Please realize that the homeless situation in this country (and many others) is dreadful. Homeless does not always equate to “uneducated”, “drug addict”, “alcoholic”, “lazy person who refuses to work”, or many other stigmas placed upon the word “homeless”. Millions of people have lost their homes due to health situations, banks defrauding people on loans, natural disasters, and they have no place left to turn. They’re depressed, devastated, and even if they’ve spent a year reaching out to different organizations, they are often still at square one. Instead of turning a blind eye, as we’ve all done at least a dozen or more times in our lives, please do something. Even the smallest gesture is huge in the eyes of someone who is hurting. It will make you feel good knowing you helped someone in need.

Nearly a year ago, I was almost homeless. Someone generously reached out with a caring heart and offered me a place to live so that I can get back on my feet, get my health in order, etc. However, I’m not special. Had it not been for this person, I’d be on the streets now. I would have had to give up far more than what I did give up, which was basically 99% of my life. Being as sick as I am; I’d likely be dead today instead of writing this. There is only so much the mind, body, and soul can take before it breaks.

A few years ago I was reading a book (and I’ll happily share the name of the book, if asked) where the “writer” had told her children that “people are homeless because they didn’t go to college”, in a scare tactic to let her daughters know that they all had to go to college, mostly because she did not, regretted it, but is now a millionaire that thinks she’s not raising spoiled, privileged children. I was appalled, mortified, outraged, and utterly disgusted by that particular statement, among many others. I cannot imagine, as a writer or editor (and I’ll use her version of “writer” loosely, because she probably dictated the entire thing to someone), ever allowing a line like that to be published, leave alone letting someone say it out loud to children, OR adults. There are ways to educate your children on socioeconomic issues without resorting to pure ignorance.

There are veterans who are homeless; people who defended our freedoms and should be taken care of when they return, but often aren’t. There are plenty of college-educated people who lost their homes, cannot find work (because despite what you read and get told; employment opportunities in this country are still very bad.), and end up homeless.
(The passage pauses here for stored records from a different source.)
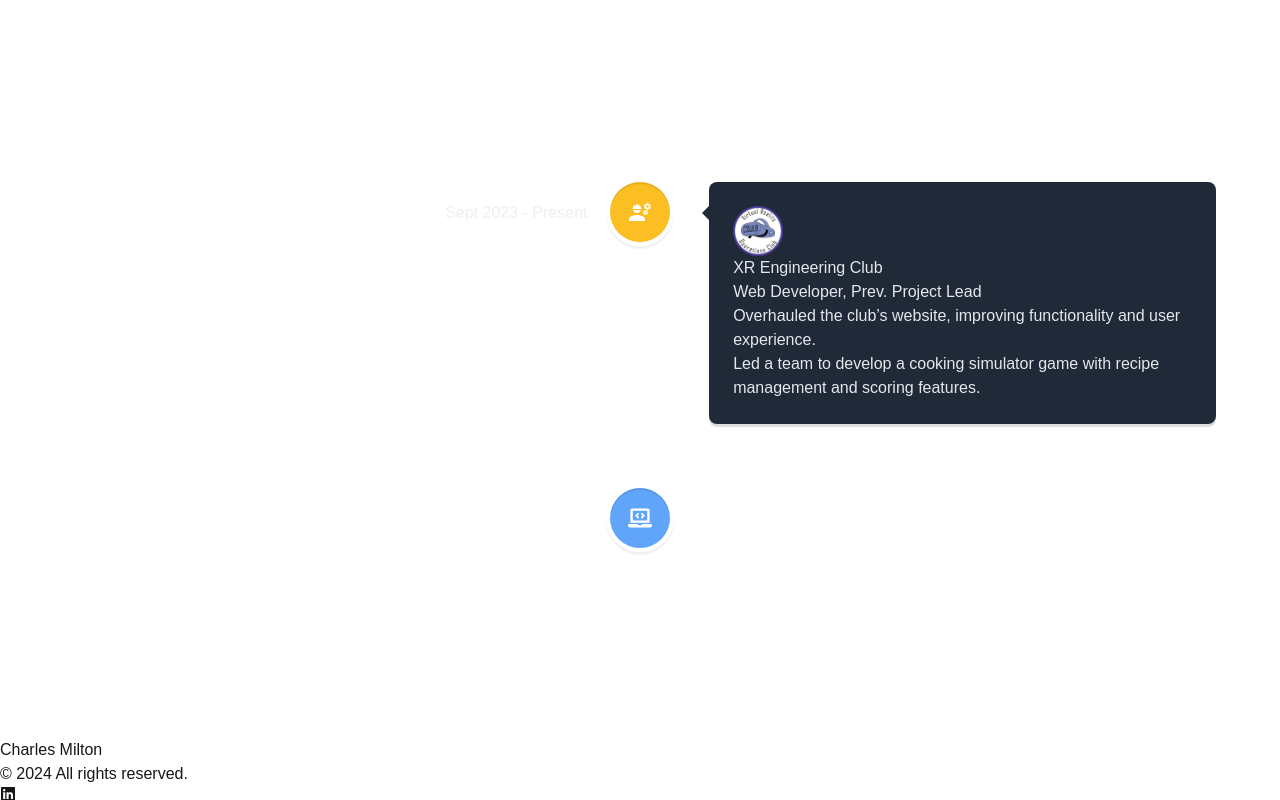
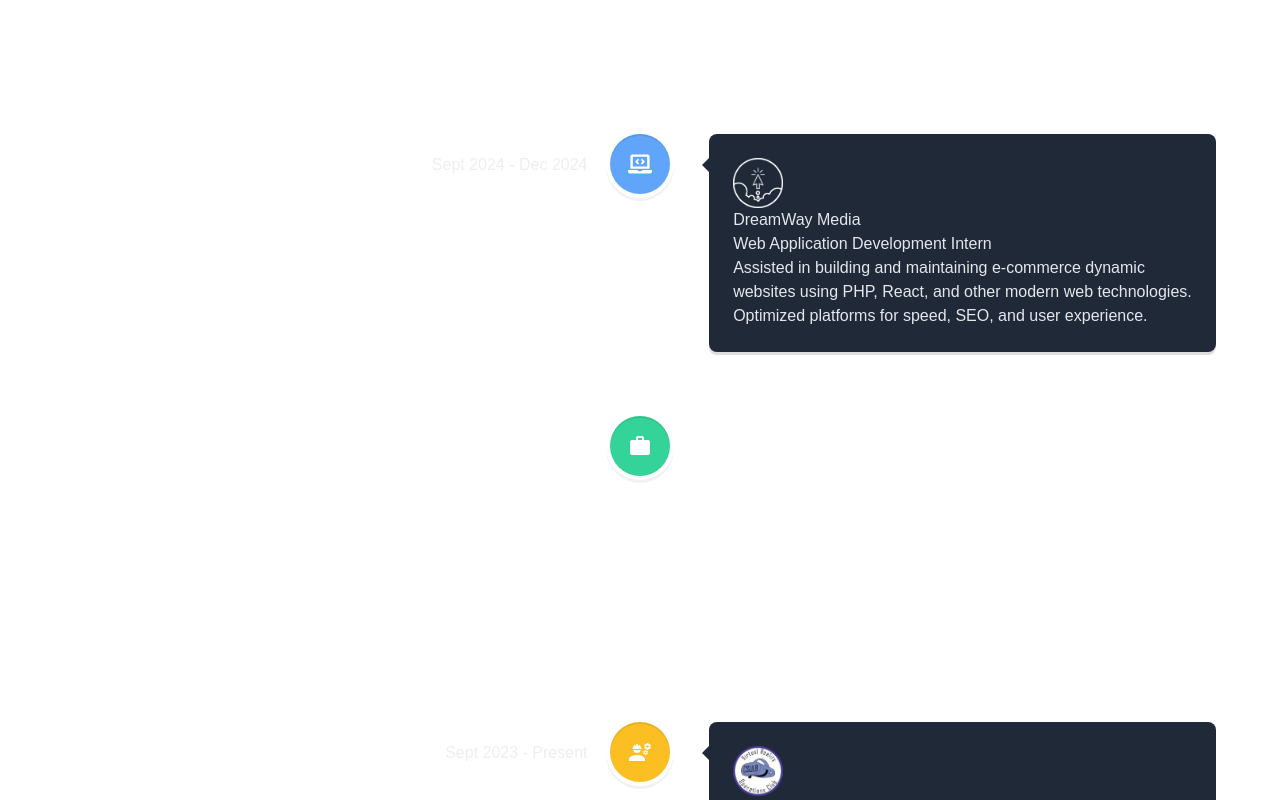
Before and after one commit to chuckmilton/portfolio, a Next.js app: page /experience in a window 1280 px wide. Shown: the part 800-1600 px from the top of the page. Built offline with nearby package versions, Linux system fonts and the light colour scheme.

Commit message:
Add Amazon to experiences page

```diff
--- a/src/app/experience/page.tsx
+++ b/src/app/experience/page.tsx
@@ -4,11 +4,34 @@ import { VerticalTimeline, VerticalTimelineElement } from 'react-vertical-timeli
 import 'react-vertical-timeline-component/style.min.css';
 import { motion } from 'framer-motion';
 import { FaLaptopCode } from 'react-icons/fa';
-import { MdWork, MdEngineering } from 'react-icons/md';
+import { MdWork, MdEngineering, MdShoppingCart } from 'react-icons/md';
 import Image from 'next/image';
 
 export default function Experience() {
     const experiences = [
+      {
+        company: 'Amazon',
+        logo: '/logos/amazon-logo.png',
+        role: 'Software Development Engineer Intern',
+        duration: 'May 2025 - August 2025',
+        description: [
+          'Will be working with Amazon as a Software Development Engineer Intern this summer!',
+        ],
+        icon: <MdShoppingCart />,
+        iconColor: '#FF9900',
+      },
+      {
+        company: 'DreamWay Media',
+        logo: '/logos/dreamway.png',
+        role: 'Web Application Development Intern',
+        duration: 'Sept 2024 - Dec 2024',
+        description: [
+          'Assisted in building and maintaining e-commerce dynamic websites using PHP, React, and other modern web technologies.',
+          'Optimized platforms for speed, SEO, and user experience.',
+        ],
+        icon: <FaLaptopCode />,
+        iconColor: '#60A5FA',
+      },
       {
         company: 'Association for Computing Machinery',
         logo: '/logos/acm.png',
@@ -32,18 +55,6 @@ export default function Experience() {
         ],
         icon: <MdEngineering />,
         iconColor: '#FBBF24',
-      },
-      {
-        company: 'DreamWay Media',
-        logo: '/logos/dreamway.png',
-        role: 'Web Application Development Intern',
-        duration: 'Sept 2024 - Dec 2024',
-        description: [
-          'Assisted in building and maintaining e-commerce dynamic websites using PHP, React, and other modern web technologies.',
-          'Optimized platforms for speed, SEO, and user experience.',
-        ],
-        icon: <FaLaptopCode />,
-        iconColor: '#60A5FA',
       },
     ];
 
```
Also changed, not shown: public/logos/amazon-logo.png (added).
It’s not a choice; it’s a reality. Yes, plenty of these people are sick, but a great many of them didn’t start out that way.

Ultimately. the good we send out into the world returns threefold. If we do it again, it returns in ten. Do something good. Look people in the eye when you do it. You’ll be glad that you did.
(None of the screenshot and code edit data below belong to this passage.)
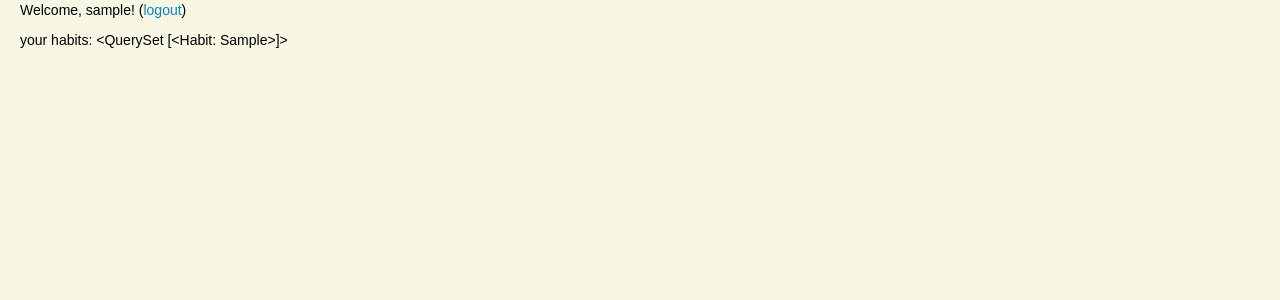
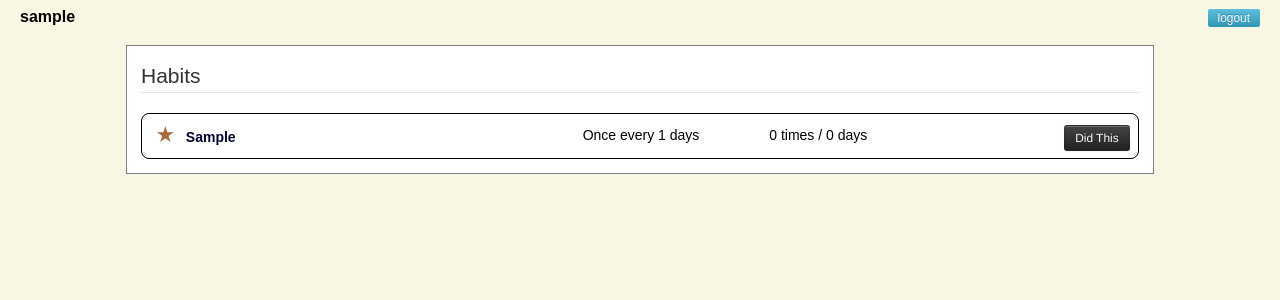
Before and after one commit to ztomasze/habitmaster, a Django app: page / in a window 1280 px wide. Shown: the top 300 px of the page. Run offline with Django 3.2, Linux system fonts and the light colour scheme; a user stored in the database is signed in; tables that the repository leaves empty hold one stand-in row (values such as "Sample post"); parts of the project's set-up code (start-up, migrations or seed data) failed here and were passed over; some libraries are stand-ins or nearby versions.

Commit message:
Habit index is near completion * This forwards work on GH-7 * Discovered I really want nextRequiredDay to work so as to support button coloring... * ...but the method is currently broken.  (Might have a bug in Interval streak gen too.) * (I really need to get back into issue-based commits, rather than work-session commits, which often end in the middle of things.)

```diff
--- a/habitmaster/habits/models.py
+++ b/habitmaster/habits/models.py
@@ -49,11 +49,15 @@ class Schedule(models.Model):
         """
         return []
 
-    def nextRequired(self, date, floor=True):
+    def nextRequiredDay(self, streak, today=None):
         """
-        Given a date, what is the date of the next required activity?
-        If floor=True, will return the soonest possible date, even if that is the
-        date given.  Otherwise, finds the first requirement after the given date.
+        Given a streak of activities, what is the date of the next required activity?
+        A streak is required because for some schedules, the first activity determines the
+        required cycle.  There may be extra activities on non-required days.  Some schedules
+        may also need to know what today is.  For example an empty interval streak should
+        start today!  (Though if not, tomorrow will work too.)  Also, if today falls on a
+        DaysOfWeekSchedule, whether or not it is required will depend on whether it is
+        already the last day in the streak.
 
         ABSTRACT: Must be overridden. Currently returns None.
         """
@@ -63,7 +67,8 @@ class Schedule(models.Model):
         """
         Because schedule is abstract and connected by a foreign key, you may occasionally
         get a Schedule back in practice, rather than the specific subclass.  This method
-        will get you the specific instance.
+        will get you the specific instance.  Use this before calling any of the ABSTRACT
+        Schedule methods on on a Schedule object.
         """
         # XXX: Just listed the subtypes explicitly rather than using scalable reflection
         inst = None
@@ -173,6 +178,13 @@ class DaysOfWeekSchedule(Schedule):
 
         return streaks
 
+    def nextRequiredDay(self, streak, today=None):
+        if not today:
+            today = datetime.date.today()
+        # regardless of current streak state, next day is the same according to schedule
+        reqDays = self.iterFromDate(today)
+        return reqDays.next()
+
 
 class IntervalSchedule(Schedule):
     """
@@ -222,7 +234,20 @@ class IntervalSchedule(Schedule):
                 streaks.append([])  # now on an empty current streak
 
         return streaks
-
+#FIXME
+    def nextRequiredDay(self, streak, today=None):
+        """ Any day will work as a valid start day of a new streak. """
+        if not today:
+            today = datetime.date.today()
+        if not streak:
+            return today
+        print streak
+        span = streak[-1].date - streak[0].date
+        print "Span:", span.days
+        extraDays = span.days % self.interval
+        print "Extra:", extraDays
+        tilReq = self.interval - extraDays
+        return streak[-1].date + datetime.timedelta(days=tilReq)
 
 
 class Habit(models.Model):
@@ -247,6 +272,22 @@ class Habit(models.Model):
         if not missed:
             activities = activities.exclude(status=Activity.MISSED)
         return activities.order_by('date')
+
+    def getCurrentStreakDays(self, today=None):
+        """ Returns the number of days in the most recent streak, from first activity until today. """
+        streaks = self.getStreaks(today);
+        if not streaks:
+            return 0
+        if not today:
+            today=datetime.date.today()
+        return daysInStreak(streaks[-1], until=today)
+
+    def getCurrentStreakTimes(self, today=None):
+        """ Returns the number of activities in the most recent streak. """
+        streaks = self.getStreaks(today);
+        if not streaks:
+            return 0
+        return len(streaks[-1])
 
     def getStarLevel(self, today=None):
         """
--- a/habitmaster/habits/templates/habits/detail.html
+++ b/habitmaster/habits/templates/habits/detail.html
@@ -39,8 +39,8 @@
 <div class="row-fluid">
     <div class="span6 entry">
         <b class="key">Current Streak</b>
-        <span class="value">{{ current_times }} times /
-                            {{ current_days }} days</span>
+        <span class="value">{{ habit.getCurrentStreakTimes }} times /
+                            {{ habit.getCurrentStreakDays }} days</span>
     </div>
     <div class="span6 entry">
         <b class="key">1UPs</b>
@@ -108,7 +108,7 @@
 
 <div class="row-fluid">
     <nav class="span12">
-        <a href="/" class="btn btn-info">OK</a>
+        <a href="{% url 'index' %}" class="btn btn-info">OK</a>
     </nav>
 </div>
 
--- a/habitmaster/habits/templates/habits/index.html
+++ b/habitmaster/habits/templates/habits/index.html
@@ -3,10 +3,37 @@
 {% block subtitle %} - Habits{% endblock %}
 {% block content %}
 
-<p>
-Welcome, {{ user }}!  (<a href="/logout/">logout</a>)
 
-<p>
-your habits: {{ habits }}
+<div class="userbar">
+    <h4 class="user pull-left">{{ user }}</h4>
+    <div class="pull-right"><a href="{% url 'logout' %}" class="btn-small btn-info">logout</a></div>
+</div>
+
+<div class="row-fluid">
+<div class="widget offset1 span10">
+<h2>Habits</h2>
+{% for habit in habits %}
+<div class="row-fluid">
+    <div class="habit">
+    <div class="span5">
+        <span class="status {{ habit.getStarLevel.lower }} star">
+            {% if habit.getStarLevel == 'Pending' %} &#9734; {% else %} &#9733; {% endif %}
+        </span>
+        <span class="task"><a href="{% url 'habit' habit_id=habit.id %}">{{habit.task}}</a></span>
+    </div>
+    <div class="span7">
+        <span class="schedule">{{ habit.schedule }}</span>
+        <span class="streak">{{ habit.getCurrentStreakTimes }} times /
+                            {{ habit.getCurrentStreakDays }} days</span>
+        <span class="checkbox">
+        <button class="btn btn-inverse btn-small">Did This</button>
+        </span>
+    </div>
+    <div class="bottom-ruler"></div>
+    </div>
+</div>
+{% endfor %}
+</div>
+</div>
 
 {% endblock %}
--- a/habitmaster/habits/views.py
+++ b/habitmaster/habits/views.py
@@ -85,9 +85,7 @@ def detail(request, habit_id):
     context['habit'] = habit
     context['status'] = habit.getStarLevel()
     streaks = habit.getStreaks()
-    current = streaks[-1]
-    context['current_times'] = len(current)
-    context['current_days'] = daysInStreak(current, until=datetime.date.today())
+
     longest = max(streaks, key=len)
     context['longest_times'] = len(longest)
     context['longest_days'] = daysInStreak(longest, until=datetime.date.today())
--- a/habitmaster/static/global.css
+++ b/habitmaster/static/global.css
@@ -12,6 +12,17 @@ H1.page-title {
     text-align: center;
     font-size: 24.5px;  /* boostrap H1 small or H3 size */
 }
+
+.userbar {
+   padding: 0.5em 0 24px;
+}
+.userbar H4 {
+   margin: 0;
+   padding: 0;
+   font-size: 16px;
+   line-height: 20px;
+}
+
 
 .error {
     border: 2px solid red;
@@ -65,18 +88,50 @@ H1.page-title {
     margin: 0.25em 0.5em 0.1em;
 }
 
-.activityStatus0 {
-    color: #900;
+DIV.habit {
+    border: 1px solid black;
+    padding: 0.5em;
+    border-radius: 8px;
 }
-.activityStatus10 {
-    color: #030;
+
+DIV.habit SPAN {
+   display: inline-block;
+   margin-top: 4px;
 }
-.activityStatus5 {
-    color: #030;
+DIV.habit .status {
+    width: 1.5em;
+    text-align: center;
 }
-.activityStatus15 {
-    color: #090;
+DIV.habit .task {
+    font-weight: bold;
 }
+DIV.habit .task A {
+    color: #003;
+    text-decoration: none;
+}
+DIV.habit .task A:hover {
+    text-decoration: underline;
+}
+
+DIV.habit .schedule {
+    min-width: 30%;
+    padding-left: 1em;
+}
+DIV.habit .streak {
+    padding-left: 1em;
+}
+DIV.habit .checkbox {
+    float: right;
+    padding-right: 0.1em;
+}
+DIV.habit DIV.bottom-ruler {
+    clear: both;
+    margin: 0;
+    padding: 0;
+    line-height: 0;
+}
+
+
 
 NAV {
   margin: 1em auto 0.5em;
```
Also changed, not shown: other parts of habitmaster/static/global.css (+19 -7 lines), habitmaster/habits/tests.py (+30 -1 lines).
copyright © 2016 by Lisa Marino & Blackbird Serenity LLC. ALL RIGHTS RESERVED.


Your Pain Is Challenging You

“Your pain is challenging you. Rise up from your sadness, frustration, and low spirits, and allow the privilege of life’s challenges to be your guiding companion. We are all just humble students of the world. What lesson does this painful majesty of life have for you today? The teacher can only provide the lessons, but the student ultimately decides what to learn. Life is a procession of painful lessons, and how precious those lessons are; so precious that we rejoice in the bittersweet gift of life. If you learn to look at the worldly madness through spiritual eyes, you will begin to see divine balance and sanity. Your suffering is not senseless. Your suffering is here to help you unfold and to awaken into compassion, love, and strength. Your entire life has unfolded for your heart’s ascension to love. Are you willing to accept its challenge?” —Bryant McGill
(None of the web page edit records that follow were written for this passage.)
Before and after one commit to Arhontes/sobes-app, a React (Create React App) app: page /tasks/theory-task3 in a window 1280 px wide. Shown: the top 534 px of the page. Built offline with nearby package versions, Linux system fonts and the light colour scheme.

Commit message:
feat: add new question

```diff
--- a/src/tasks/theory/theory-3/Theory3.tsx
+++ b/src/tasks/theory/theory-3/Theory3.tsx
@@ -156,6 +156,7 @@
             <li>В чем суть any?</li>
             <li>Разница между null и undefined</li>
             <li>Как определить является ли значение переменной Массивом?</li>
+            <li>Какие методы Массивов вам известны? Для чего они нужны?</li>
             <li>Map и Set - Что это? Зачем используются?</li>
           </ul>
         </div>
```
I have some issues with this one on levels I’d debate, but it’s still worthy of being shared, as so much of Bryant’s thoughts are.